• INSTRUCTIONS FOR THE TASK:
Within the material below, how many lines include the word "import"? Only the number should be given.

• SUPPLIED MATERIAL:

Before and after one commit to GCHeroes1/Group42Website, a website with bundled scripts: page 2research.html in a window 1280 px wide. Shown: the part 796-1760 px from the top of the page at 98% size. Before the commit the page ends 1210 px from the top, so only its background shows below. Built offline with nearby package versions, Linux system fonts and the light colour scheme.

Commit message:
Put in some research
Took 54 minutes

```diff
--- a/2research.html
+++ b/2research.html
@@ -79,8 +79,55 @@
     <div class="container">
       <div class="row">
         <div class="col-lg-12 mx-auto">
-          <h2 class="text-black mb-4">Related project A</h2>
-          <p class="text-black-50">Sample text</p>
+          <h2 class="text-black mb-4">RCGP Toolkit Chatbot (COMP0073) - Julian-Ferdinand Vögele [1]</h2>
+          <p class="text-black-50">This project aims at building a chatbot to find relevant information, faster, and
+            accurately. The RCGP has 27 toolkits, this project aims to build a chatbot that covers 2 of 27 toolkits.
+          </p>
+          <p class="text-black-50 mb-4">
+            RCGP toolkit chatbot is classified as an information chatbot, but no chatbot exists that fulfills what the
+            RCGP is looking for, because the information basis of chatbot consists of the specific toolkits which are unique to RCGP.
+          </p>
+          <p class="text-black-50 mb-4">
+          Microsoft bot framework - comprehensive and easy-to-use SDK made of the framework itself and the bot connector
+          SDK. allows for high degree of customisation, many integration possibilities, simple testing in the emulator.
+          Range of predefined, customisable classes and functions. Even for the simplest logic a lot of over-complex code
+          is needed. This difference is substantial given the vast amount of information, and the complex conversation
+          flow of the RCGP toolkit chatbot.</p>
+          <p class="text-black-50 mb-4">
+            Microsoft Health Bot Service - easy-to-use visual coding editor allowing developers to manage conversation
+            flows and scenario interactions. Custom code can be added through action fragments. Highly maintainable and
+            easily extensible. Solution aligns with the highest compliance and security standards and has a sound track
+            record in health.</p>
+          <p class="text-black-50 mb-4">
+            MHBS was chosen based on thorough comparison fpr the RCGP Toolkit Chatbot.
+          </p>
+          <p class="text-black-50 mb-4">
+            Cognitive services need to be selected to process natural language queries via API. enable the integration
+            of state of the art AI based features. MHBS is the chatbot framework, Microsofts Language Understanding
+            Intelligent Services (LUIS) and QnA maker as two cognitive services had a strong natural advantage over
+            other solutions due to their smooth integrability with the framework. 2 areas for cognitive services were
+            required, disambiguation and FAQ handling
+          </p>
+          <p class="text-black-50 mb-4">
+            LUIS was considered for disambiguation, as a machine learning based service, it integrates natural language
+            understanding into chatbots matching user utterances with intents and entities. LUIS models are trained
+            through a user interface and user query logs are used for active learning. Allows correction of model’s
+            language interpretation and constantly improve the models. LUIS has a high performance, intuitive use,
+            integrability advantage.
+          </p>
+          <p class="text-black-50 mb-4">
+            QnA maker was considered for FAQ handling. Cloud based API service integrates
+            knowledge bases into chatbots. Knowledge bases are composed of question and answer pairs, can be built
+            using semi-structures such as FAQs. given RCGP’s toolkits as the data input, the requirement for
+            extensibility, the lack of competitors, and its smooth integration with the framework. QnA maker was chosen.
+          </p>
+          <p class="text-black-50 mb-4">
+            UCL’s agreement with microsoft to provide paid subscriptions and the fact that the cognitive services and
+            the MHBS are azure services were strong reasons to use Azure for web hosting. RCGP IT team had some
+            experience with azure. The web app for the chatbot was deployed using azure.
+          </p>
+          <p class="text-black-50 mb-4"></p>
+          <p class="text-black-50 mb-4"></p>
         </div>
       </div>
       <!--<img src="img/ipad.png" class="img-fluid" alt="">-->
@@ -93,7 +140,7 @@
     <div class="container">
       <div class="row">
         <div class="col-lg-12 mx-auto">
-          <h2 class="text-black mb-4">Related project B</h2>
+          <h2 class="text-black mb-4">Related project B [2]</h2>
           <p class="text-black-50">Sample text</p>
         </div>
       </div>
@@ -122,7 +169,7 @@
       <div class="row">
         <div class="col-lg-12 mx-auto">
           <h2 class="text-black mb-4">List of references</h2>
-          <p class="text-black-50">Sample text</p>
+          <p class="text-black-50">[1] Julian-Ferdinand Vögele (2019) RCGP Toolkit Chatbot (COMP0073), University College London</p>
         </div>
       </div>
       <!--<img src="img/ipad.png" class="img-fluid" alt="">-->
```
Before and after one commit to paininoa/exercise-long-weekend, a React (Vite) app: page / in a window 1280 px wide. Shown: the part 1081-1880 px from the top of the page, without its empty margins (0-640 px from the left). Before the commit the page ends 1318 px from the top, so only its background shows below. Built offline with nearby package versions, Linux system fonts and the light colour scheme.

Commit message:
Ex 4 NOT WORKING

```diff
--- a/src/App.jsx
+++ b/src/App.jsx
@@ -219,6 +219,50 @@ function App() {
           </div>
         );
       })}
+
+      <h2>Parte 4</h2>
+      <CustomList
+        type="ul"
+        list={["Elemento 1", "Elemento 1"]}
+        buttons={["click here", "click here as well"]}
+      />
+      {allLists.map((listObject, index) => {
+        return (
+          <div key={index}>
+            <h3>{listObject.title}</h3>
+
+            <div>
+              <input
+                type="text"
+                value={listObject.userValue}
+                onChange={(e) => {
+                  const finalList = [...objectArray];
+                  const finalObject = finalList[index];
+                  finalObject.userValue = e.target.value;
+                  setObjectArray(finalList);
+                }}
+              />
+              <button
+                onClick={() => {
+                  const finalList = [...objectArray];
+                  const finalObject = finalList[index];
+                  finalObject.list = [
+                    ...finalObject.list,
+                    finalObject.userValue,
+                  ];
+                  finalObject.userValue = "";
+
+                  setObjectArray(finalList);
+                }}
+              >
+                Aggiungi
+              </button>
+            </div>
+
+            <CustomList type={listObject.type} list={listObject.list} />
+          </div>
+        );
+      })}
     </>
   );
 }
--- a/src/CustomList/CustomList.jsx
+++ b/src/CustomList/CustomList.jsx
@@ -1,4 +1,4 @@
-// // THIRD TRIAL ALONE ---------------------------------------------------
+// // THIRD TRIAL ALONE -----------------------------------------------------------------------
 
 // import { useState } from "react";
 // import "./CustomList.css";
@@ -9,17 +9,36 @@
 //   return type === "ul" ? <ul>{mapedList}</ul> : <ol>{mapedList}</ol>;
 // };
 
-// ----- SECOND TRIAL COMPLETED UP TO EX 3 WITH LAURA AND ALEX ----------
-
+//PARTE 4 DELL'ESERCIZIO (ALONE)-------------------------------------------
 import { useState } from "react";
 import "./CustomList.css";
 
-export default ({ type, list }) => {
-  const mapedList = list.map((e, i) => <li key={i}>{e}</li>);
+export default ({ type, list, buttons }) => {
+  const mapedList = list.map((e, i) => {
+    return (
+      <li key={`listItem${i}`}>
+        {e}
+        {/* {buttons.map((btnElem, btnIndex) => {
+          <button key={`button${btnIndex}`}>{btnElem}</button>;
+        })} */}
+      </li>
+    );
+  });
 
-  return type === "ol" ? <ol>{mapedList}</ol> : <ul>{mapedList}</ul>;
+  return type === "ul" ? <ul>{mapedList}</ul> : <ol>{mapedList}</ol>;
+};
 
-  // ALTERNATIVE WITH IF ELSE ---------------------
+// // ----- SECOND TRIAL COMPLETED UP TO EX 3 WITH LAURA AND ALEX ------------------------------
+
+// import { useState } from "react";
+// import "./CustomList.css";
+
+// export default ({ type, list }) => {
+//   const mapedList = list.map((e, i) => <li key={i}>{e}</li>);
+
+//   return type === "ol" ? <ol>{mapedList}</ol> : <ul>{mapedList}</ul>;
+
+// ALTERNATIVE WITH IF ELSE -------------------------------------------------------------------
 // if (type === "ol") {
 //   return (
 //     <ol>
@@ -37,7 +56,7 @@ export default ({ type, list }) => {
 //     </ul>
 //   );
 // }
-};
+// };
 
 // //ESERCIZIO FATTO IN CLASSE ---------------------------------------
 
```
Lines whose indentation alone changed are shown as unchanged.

• FINISHED TASK:
6